→ Directions: Copy out each line of the data below in which the string "upgrade" appears.

→ Data:
#####

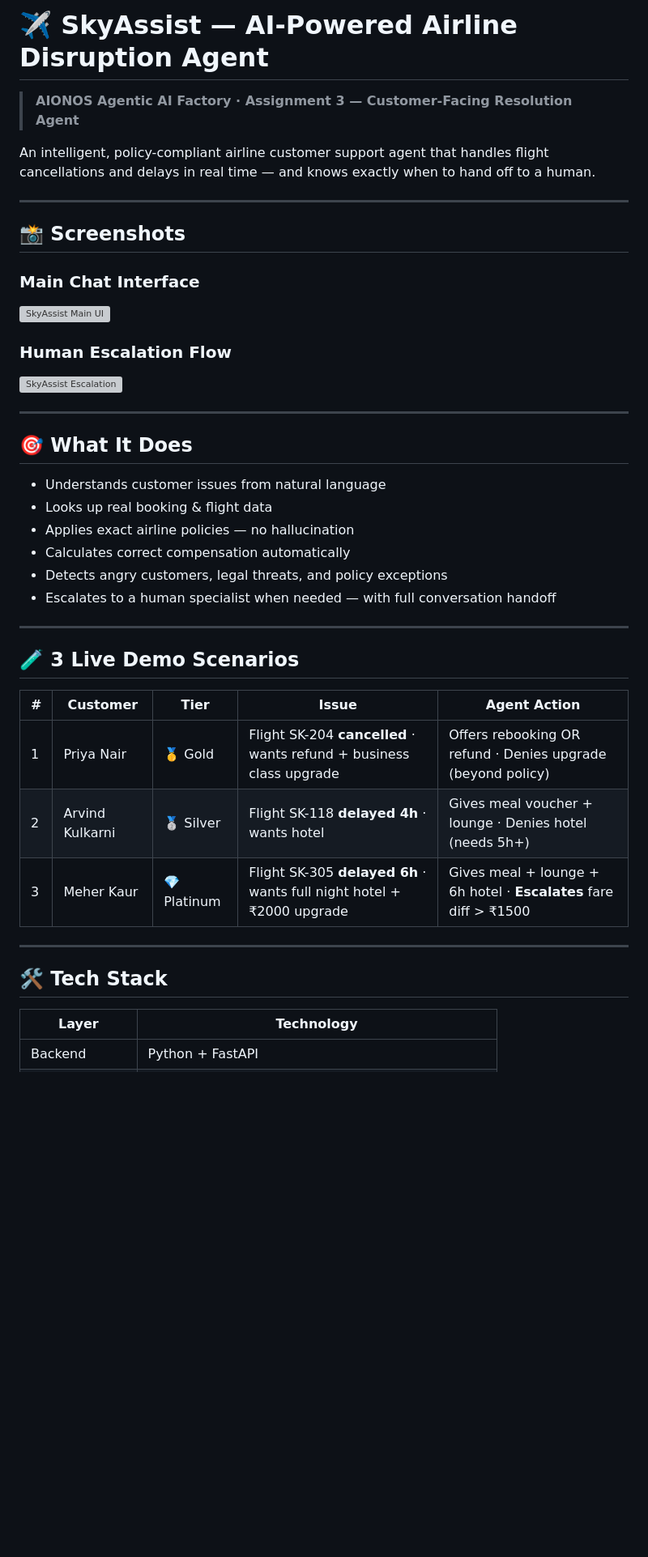
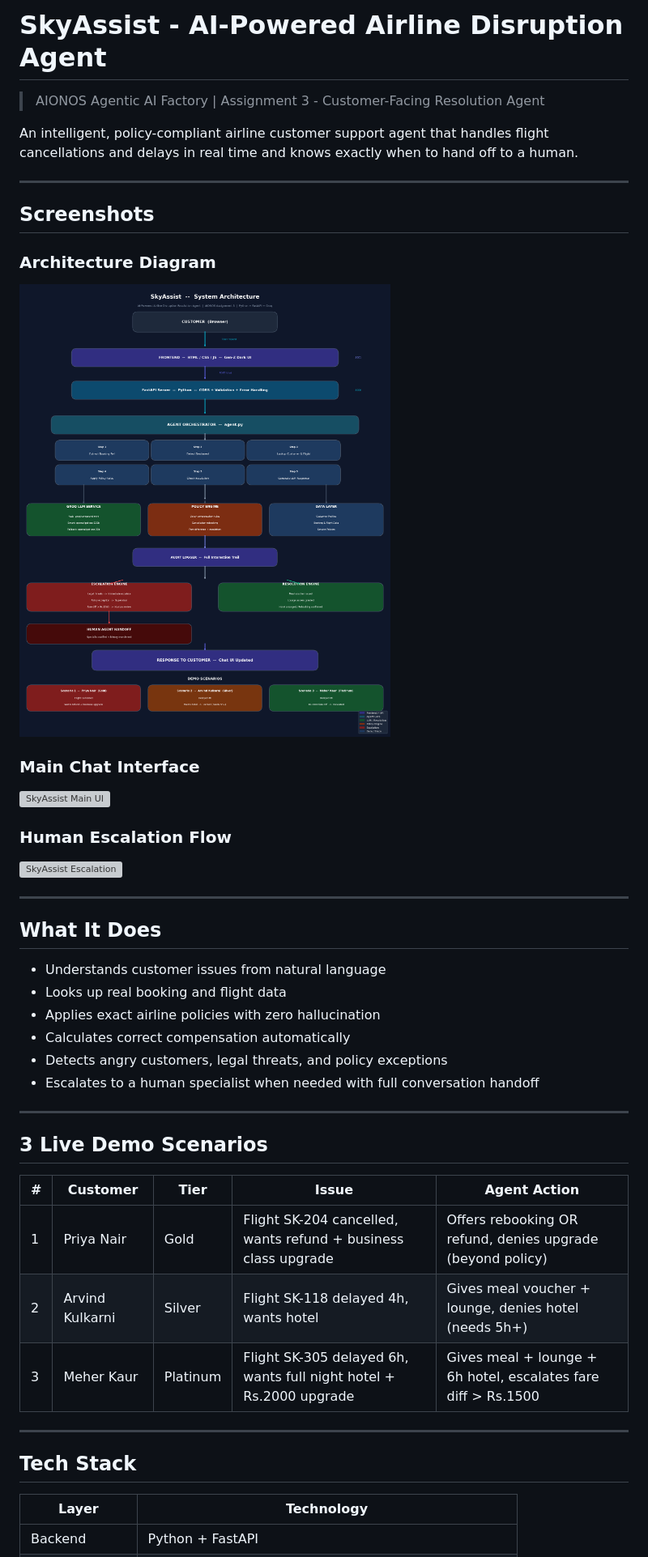
Before and after one commit to rishi682/skyassist, a Markdown page: README.md, the part around one of its changes. Shown at 81% size. Drawn GitHub-style; pictures changed too: docs/screenshots/architecture.png (added); blank space fills up the shorter version; grey boxes are pictures that could not be loaded.

```diff
--- a/README.md
+++ b/README.md
@@ -1,12 +1,15 @@
-# ✈️ SkyAssist — AI-Powered Airline Disruption Agent
+# SkyAssist - AI-Powered Airline Disruption Agent
 
-> **AIONOS Agentic AI Factory · Assignment 3 — Customer-Facing Resolution Agent**
+> AIONOS Agentic AI Factory | Assignment 3 - Customer-Facing Resolution Agent
 
-An intelligent, policy-compliant airline customer support agent that handles flight cancellations and delays in real time — and knows exactly when to hand off to a human.
+An intelligent, policy-compliant airline customer support agent that handles flight cancellations and delays in real time and knows exactly when to hand off to a human.
 
 ---
 
-## 📸 Screenshots
+## Screenshots
+
+### Architecture Diagram
+![Architecture](docs/screenshots/architecture.png)
 
 ### Main Chat Interface
 ![SkyAssist Main UI](docs/screenshots/ui-main.png)
@@ -16,28 +19,28 @@ An intelligent, policy-compliant airline customer support agent that handles fli
 
 ---
 
-## 🎯 What It Does
+## What It Does
 
 - Understands customer issues from natural language
-- Looks up real booking & flight data
-- Applies exact airline policies — no hallucination
+- Looks up real booking and flight data
+- Applies exact airline policies with zero hallucination
 - Calculates correct compensation automatically
 - Detects angry customers, legal threats, and policy exceptions
-- Escalates to a human specialist when needed — with full conversation handoff
+- Escalates to a human specialist when needed with full conversation handoff
 
 ---
 
-## 🧪 3 Live Demo Scenarios
+## 3 Live Demo Scenarios
 
 | # | Customer | Tier | Issue | Agent Action |
 |---|----------|------|-------|--------------|
-| 1 | Priya Nair | 🥇 Gold | Flight SK-204 **cancelled** · wants refund + business class upgrade | Offers rebooking OR refund · Denies upgrade (beyond policy) |
-| 2 | Arvind Kulkarni | 🥈 Silver | Flight SK-118 **delayed 4h** · wants hotel | Gives meal voucher + lounge · Denies hotel (needs 5h+) |
-| 3 | Meher Kaur | 💎 Platinum | Flight SK-305 **delayed 6h** · wants full night hotel + ₹2000 upgrade | Gives meal + lounge + 6h hotel · **Escalates** fare diff > ₹1500 |
+| 1 | Priya Nair | Gold | Flight SK-204 cancelled, wants refund + business class upgrade | Offers rebooking OR refund, denies upgrade (beyond policy) |
+| 2 | Arvind Kulkarni | Silver | Flight SK-118 delayed 4h, wants hotel | Gives meal voucher + lounge, denies hotel (needs 5h+) |
+| 3 | Meher Kaur | Platinum | Flight SK-305 delayed 6h, wants full night hotel + Rs.2000 upgrade | Gives meal + lounge + 6h hotel, escalates fare diff > Rs.1500 |
 
 ---
 
-## 🛠️ Tech Stack
+## Tech Stack
 
 | Layer | Technology |
 |-------|-----------|
```
Also changed, not shown: other parts of README.md (+45 -89 lines), 1 other file.
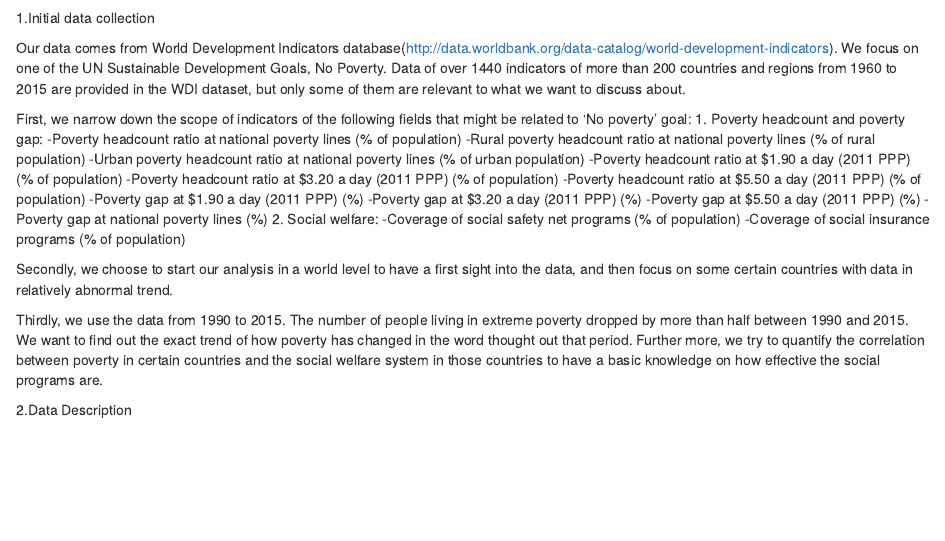
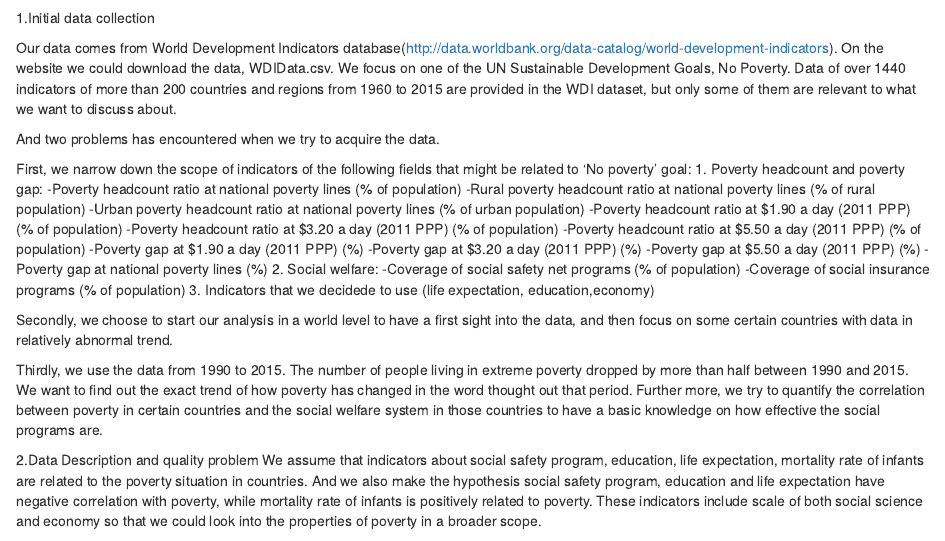
Before and after one commit to RobDregmans/R_Project_No_Poverty, an R Markdown document (R project report document.Rmd): the page in a window 1100 px wide, from 520 px down. Rendered offline with R 4.5, knitr and Pandoc, with nearby package versions.

Commit message:
Update R project report document.Rmd

```diff
--- a/R project report document.Rmd
+++ b/R project report document.Rmd
@@ -34,7 +34,9 @@ To answer this research, several sub questions are defined:
 
 1.Initial data collection
 
-Our data comes from World Development Indicators database(http://data.worldbank.org/data-catalog/world-development-indicators). We focus on one of the UN Sustainable Development Goals, No Poverty. Data of over 1440 indicators of more than 200 countries and regions from 1960 to 2015 are provided in the WDI dataset, but only some of them are relevant to what we want to discuss about.
+Our data comes from World Development Indicators database(http://data.worldbank.org/data-catalog/world-development-indicators). On the website we could download the data, WDIData.csv. We focus on one of the UN Sustainable Development Goals, No Poverty. Data of over 1440 indicators of more than 200 countries and regions from 1960 to 2015 are provided in the WDI dataset, but only some of them are relevant to what we want to discuss about.
+
+And two problems has encountered when we try to acquire the data.
 
 First, we narrow down the scope of indicators of the following fields that might be related to ‘No poverty’ goal:
 1. Poverty headcount and poverty gap:
@@ -51,12 +53,15 @@ First, we narrow down the scope of indicators of the following fields that might
 2. Social welfare:
 -Coverage of social safety net programs (% of population)
 -Coverage of social insurance programs (% of population)
+3. Indicators that we decidede to use (life expectation, education,economy)
 
 Secondly, we choose to start our analysis in a world level to have a first sight into the data, and then focus on some certain countries with data in relatively abnormal trend.
 
 Thirdly, we use the data from 1990 to 2015. The number of people living in extreme poverty dropped by more than half between 1990 and 2015. We want to find out the exact trend of how poverty has changed in the word thought out that period. Further more, we try to quantify the correlation between poverty in certain countries and the social welfare system in those countries to have a basic knowledge on how effective the social programs are.
 
-2.Data Description
+
+2.Data Description and quality problem
+We assume that indicators about social safety program, education, life expectation, mortality rate of infants are related to the poverty situation in countries. And we also make the hypothesis social safety program, education and life expectation have negative correlation with poverty, while mortality rate of infants is positively related to poverty. These indicators include scale of both social science and economy so that we could look into the properties of poverty in a broader scope.
 
 - Data preparation  how did we modify the data to properly use it
 #### Chapter 3 modelling and graphs
```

#####

→ Your solution:
-| 1 | Priya Nair | 🥇 Gold | Flight SK-204 **cancelled** · wants refund + business class upgrade | Offers rebooking OR refund · Denies upgrade (beyond policy) |
-| 3 | Meher Kaur | 💎 Platinum | Flight SK-305 **delayed 6h** · wants full night hotel + ₹2000 upgrade | Gives meal + lounge + 6h hotel · **Escalates** fare diff > ₹1500 |
+| 1 | Priya Nair | Gold | Flight SK-204 cancelled, wants refund + business class upgrade | Offers rebooking OR refund, denies upgrade (beyond policy) |
+| 3 | Meher Kaur | Platinum | Flight SK-305 delayed 6h, wants full night hotel + Rs.2000 upgrade | Gives meal + lounge + 6h hotel, escalates fare diff > Rs.1500 |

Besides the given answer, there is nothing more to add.